The conversation has come up again. A nasty little LoDo incident has led Denver’s commander and chief, Mayor John Hickenlooper to blow the whistle and find a quick fix to the aftermath of the downtown madness occurring each and every Friday and Saturday night. He wants to, get this, shut the night down earlier.
The story is the same; the five dozen plus watering holes have their 2,000 or so sauced patrons partake in a mass exodus, crowding in unison the largest congregation of drunks possible in a seven block area. The numbers allow for virtually no cabs to accommodate; the area is gridlocked, flooded by whiffled boozehounds with nowhere to go. Local food vendors, both licensed carts and guerilla tamale vendors have capitalized on this; feeding the frenzy and essentially turning LoDo into an out of control street party.

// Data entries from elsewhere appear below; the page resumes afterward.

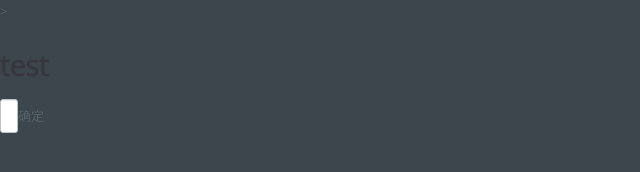
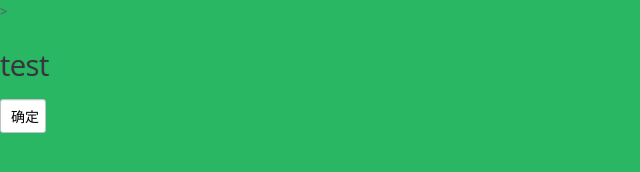
Before and after one commit to xuhao-qh/first01, a plain HTML site: page index.html in a window 1280 px wide. Shown: the whole page, without its empty margins (0-640 px from the left). Drawn offline with Linux system fonts and the light colour scheme.

Commit message:
样式文件与index.html文件修改了

```diff
--- a/css/style.css
+++ b/css/style.css
@@ -111,7 +111,7 @@
   color: #399bff;
 }
 body {
-  background: #3d464d;
+  background: #2ab764;
   color: #58666e;
   margin: 0;
   line-height: 1.7em;
--- a/index.html
+++ b/index.html
@@ -7,8 +7,14 @@
 </head>
 <body>
    <h1>test</h1>
-   <form>
-       <input type="button" name="up" >确定</input>
-   </form>
+<div>
+
+
+    <input type="button" name="up" value="确定">
+
+
+</div>
+
+
 </body>
 </html>
```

Naturally, bad things happen.
The latest episode that reopened the idea took place in the early a.m. hours of June 22 at a parking lot at 18th and Market, when police mortally shot one man, and injured another; only after the two were engaged in a gunfight with another suspect. It comes just half a year after Theodore Padilla, 25, was fatally gunned down outside the now closed Hush nightclub a few blocks away at a similar hour of the morning.
Hickenlooper’s fix: stagger the closing times of the establishments serving the booze, shutting some down before others, in theory curtailing the stampede of glassy-eyed idiots looking for trouble. But he’s got it completely backwards—we need to stay open later.
I will be the first to admit Denver night crawlers have to take some responsibly for their behavior. Never, and I say never have I seen a city act as utterly insane, albeit all together, than Downtown Denver at closing time. I am not a small guy, but at times it’s scary to be in the middle of the mass of humanity, the nearest inhibition miles away. Fights, vomit and tears can be found slurring at the end of any week, all very isolated incidents, but all very visible. However this, for the most part, is a direct result of closing at 2 a.m., not Denver lacking carousing etiquette.
Few other major entertainment districts ever close that early. I covered nightlife in Las Vegas for years, a city with exponentially more opportunity for debauchery and excess, yet on no account have I witnessed the level of collaborative drunk behavior that happens on any random weekend in LoDo. Why? When you have until 4 a.m., even 3, nobody is racing to get wasted. The night gradually disperses, things wind down, people fall off and there is a nice, calm, wobbly glide into sunrise.
Several bar owners are up in arms over Hickenlooper’s idea. They claim 12 a.m.-2 a.m. are the most profitable hours, shortening that slot would drastically hurt profits. Hmm. Why is that time the most profitable? Maybe because people are trying to get as much liquid dynamite in as possible before getting cutoff at 1:30 a.m.? I can’t count the number of times I have seen patrons doing back-to-back shots at 1:15 a.m., all this while ordering three more rounds of drinks so they can keep their party going long after the lights come on. Then our city officials are puzzled why there are problems on the sidewalk. Give me a break.
Stagger the closing times?! John, you owned a bar, you can’t be serious. Our inebriates might not be the sharpest group, but don’t you think they have the wit to stumble to another gin mill that has the later closing time? Thus we cram even more sozzled testosterone into one place. Good call.
The ironic thing about all this is LoDo is spectacular. Some of the best bars in the state are there; it is unfortunate the final bow can taint the whole show. This city’s nightlife has evolved for the better and Lower Downtown is the catalyst and the keystone of that change, yet a seasoned night owl like myself is inclined to keep visits to a minimum. A decent dinner usually doesn’t wrap up until 10 p.m., and I know I have to head out of the corridor by 12:30 a.m., if I want to avoid the chaos. That too is another issue: many people don’t even get to a club before 11 p.m., which initiates the urge to cram a nights worth of drinks into three hours—a recipe for disorder.
One can only hope that the start of Sunday liquor sales is a step in the right direction; it is obvious Denver has outgrown its outdated laws. People will always drink, party and undoubtedly there will be the occasional incident—it is the nature of the beast. I am not sure if keeping the bars open longer would have prevented the morons with the 12 gauge last Sunday, but it would have assured there were not as many people around increasing the risk of further catastrophe (thankfully the mayor is also reexamining gun laws as well). Moreover, it definitely would have reduced the number of unreported altercations that happened in the moments before, perhaps leading to the shooting.
You want to improve the safety of LoDo and in turn make it more attractive to people who don’t enjoy early morning amateur UFC bouts on 15th Street? Stop closing the bars so damn early and let the people enjoy themselves; the night will take care of itself. The last thing to do is to start throwing people out earlier. Just don’t take away the tamale vendors, there are few late night treats as divine, and I can only imagine how much better they would taste at four in the morning.
By Justin Jimenez
June 25, 2008